The parish was one of the best-looking buildings in the town. For a small building, its architecture was quite unique. The rectangular structure was painted white with high windows. They were not stained glass windows but the building was beautiful regardless of there being much color on it. It was crowned with a small dome and a cross on top of it. Its appearance did not appeal to Maria however. Church for her was silence and standing and sitting and trying to remember the right words to say at the right time and listening to the drone of the voice of Father Graham, the old white priest always elegantly dressed in white robes. She hated that she never had money for collection. In addition, she wished that they would offer her more food than flaky white bread and tiny cups of wine. She usually came to church with her empty stomach growling since everyone else would be asleep when she was leaving and she had been told to never “cook a meal for herself alone”. Lina was a Muslim and did not attend church. Nana was too tired from Saturday to ever be awake before noon on a Sunday. Lina had called her several names over these past years, greedy, slutty, difficult, stubborn, evil, wicked. It did not even make sense to Maria to attend church herself. Church was for good people and she was by all means far from good. That was why they talked about her behind her back. Everyone knew about her in some way or the other, although she spoke to no one outside of school.

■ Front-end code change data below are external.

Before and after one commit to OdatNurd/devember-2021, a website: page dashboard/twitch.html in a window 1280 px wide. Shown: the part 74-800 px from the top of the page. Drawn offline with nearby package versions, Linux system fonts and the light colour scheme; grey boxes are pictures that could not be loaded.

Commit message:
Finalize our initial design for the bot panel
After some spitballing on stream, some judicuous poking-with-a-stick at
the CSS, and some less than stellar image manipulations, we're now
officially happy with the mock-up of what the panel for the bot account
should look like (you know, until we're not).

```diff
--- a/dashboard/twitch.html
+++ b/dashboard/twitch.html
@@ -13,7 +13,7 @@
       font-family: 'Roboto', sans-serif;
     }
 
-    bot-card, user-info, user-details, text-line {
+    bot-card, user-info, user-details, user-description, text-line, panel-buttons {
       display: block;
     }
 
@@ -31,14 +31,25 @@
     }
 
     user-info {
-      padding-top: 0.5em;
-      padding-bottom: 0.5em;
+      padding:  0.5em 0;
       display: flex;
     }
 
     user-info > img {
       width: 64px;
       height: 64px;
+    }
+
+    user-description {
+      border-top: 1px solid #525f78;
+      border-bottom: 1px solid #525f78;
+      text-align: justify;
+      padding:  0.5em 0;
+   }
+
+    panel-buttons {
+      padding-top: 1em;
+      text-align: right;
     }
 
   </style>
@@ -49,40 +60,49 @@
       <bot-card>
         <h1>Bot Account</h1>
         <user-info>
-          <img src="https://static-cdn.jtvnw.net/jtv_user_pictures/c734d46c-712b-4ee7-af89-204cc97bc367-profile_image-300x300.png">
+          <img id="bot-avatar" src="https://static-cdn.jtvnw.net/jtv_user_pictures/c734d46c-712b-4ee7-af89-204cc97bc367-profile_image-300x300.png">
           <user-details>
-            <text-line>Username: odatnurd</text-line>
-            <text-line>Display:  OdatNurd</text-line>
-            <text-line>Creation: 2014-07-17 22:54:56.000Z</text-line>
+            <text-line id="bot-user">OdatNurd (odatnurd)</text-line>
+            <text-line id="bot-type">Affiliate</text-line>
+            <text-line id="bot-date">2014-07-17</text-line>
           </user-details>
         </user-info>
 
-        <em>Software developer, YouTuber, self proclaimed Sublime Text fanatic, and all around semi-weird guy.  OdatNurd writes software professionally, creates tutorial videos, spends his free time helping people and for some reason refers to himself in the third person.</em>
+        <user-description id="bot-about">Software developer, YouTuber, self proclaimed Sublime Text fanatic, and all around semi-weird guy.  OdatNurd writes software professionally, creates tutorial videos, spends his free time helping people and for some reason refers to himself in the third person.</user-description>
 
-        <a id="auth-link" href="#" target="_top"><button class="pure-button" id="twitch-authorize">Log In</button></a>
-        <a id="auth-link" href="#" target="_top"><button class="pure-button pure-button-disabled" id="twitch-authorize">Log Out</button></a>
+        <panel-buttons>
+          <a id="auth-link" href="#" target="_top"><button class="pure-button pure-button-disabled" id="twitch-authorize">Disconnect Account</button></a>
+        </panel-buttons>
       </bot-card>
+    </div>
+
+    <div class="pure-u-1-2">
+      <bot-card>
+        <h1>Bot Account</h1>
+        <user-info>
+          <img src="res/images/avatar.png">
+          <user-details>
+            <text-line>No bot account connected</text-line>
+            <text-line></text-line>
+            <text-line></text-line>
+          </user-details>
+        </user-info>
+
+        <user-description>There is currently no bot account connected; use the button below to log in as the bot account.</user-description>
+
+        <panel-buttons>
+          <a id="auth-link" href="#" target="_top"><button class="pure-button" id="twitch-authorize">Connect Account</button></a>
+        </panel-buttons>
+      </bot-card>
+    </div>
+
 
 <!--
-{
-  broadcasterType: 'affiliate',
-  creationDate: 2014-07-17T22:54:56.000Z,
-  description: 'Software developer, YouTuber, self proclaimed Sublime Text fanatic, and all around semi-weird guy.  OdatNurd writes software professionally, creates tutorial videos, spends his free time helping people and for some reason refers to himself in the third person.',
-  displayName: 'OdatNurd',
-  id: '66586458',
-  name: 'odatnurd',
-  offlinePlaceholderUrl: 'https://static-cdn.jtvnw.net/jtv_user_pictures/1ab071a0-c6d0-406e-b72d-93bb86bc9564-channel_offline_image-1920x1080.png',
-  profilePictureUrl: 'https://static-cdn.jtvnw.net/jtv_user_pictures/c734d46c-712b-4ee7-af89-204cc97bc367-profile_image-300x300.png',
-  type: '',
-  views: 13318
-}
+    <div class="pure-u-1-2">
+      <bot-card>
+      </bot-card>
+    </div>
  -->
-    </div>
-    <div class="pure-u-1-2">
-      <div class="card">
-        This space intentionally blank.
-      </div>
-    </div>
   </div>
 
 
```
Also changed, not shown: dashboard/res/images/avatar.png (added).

She did not like singing hymns either. The sound of the organ irritated her and so she sat each Sunday staring at the hymns numbers on the board and counting them off as they sang each one. She was pleased when they sang shorter hymns and when Father Graham would say, “first and last verse only.” She tried saying the Lord’s Prayer, Hail Mary or A Prayer to the Angel of God before she slept each night. At least three Hail Mary’s and one Lord’s Prayer would do. She sensed she need protection and help and guidance. However, she never knew who to ask and where to turn. She did own a Bible however. It was given to her at her birth, when she was baptized and given the name Maria. She kept it clean next to the small brown bag in which she kept her clothes and all that she owned and left it beneath the kitchen sink. She was always glad when she remembered she had a copy of the sacred book to herself. She had showed it off to Asabea one time.
“Have you read it though?” Asabea had looked curiously at the black book in Maria’s hand.
“Don’t be silly. Bibles are to be read by priests. We can’t read them on our own. That’s a sin.” Maria had answered with some pride because she felt powerful being able to share with her friend this valuable truth.
“I see.” Asabea put the Bible down gently in order not to damage or offend it in case unbeknownst to her it secretly contained life. “Let’s go see Tim again.” The two girls had chuckled at that suggestion and had began making their way to see their friend, the professional photographer.
Read on! Here’s Chapter II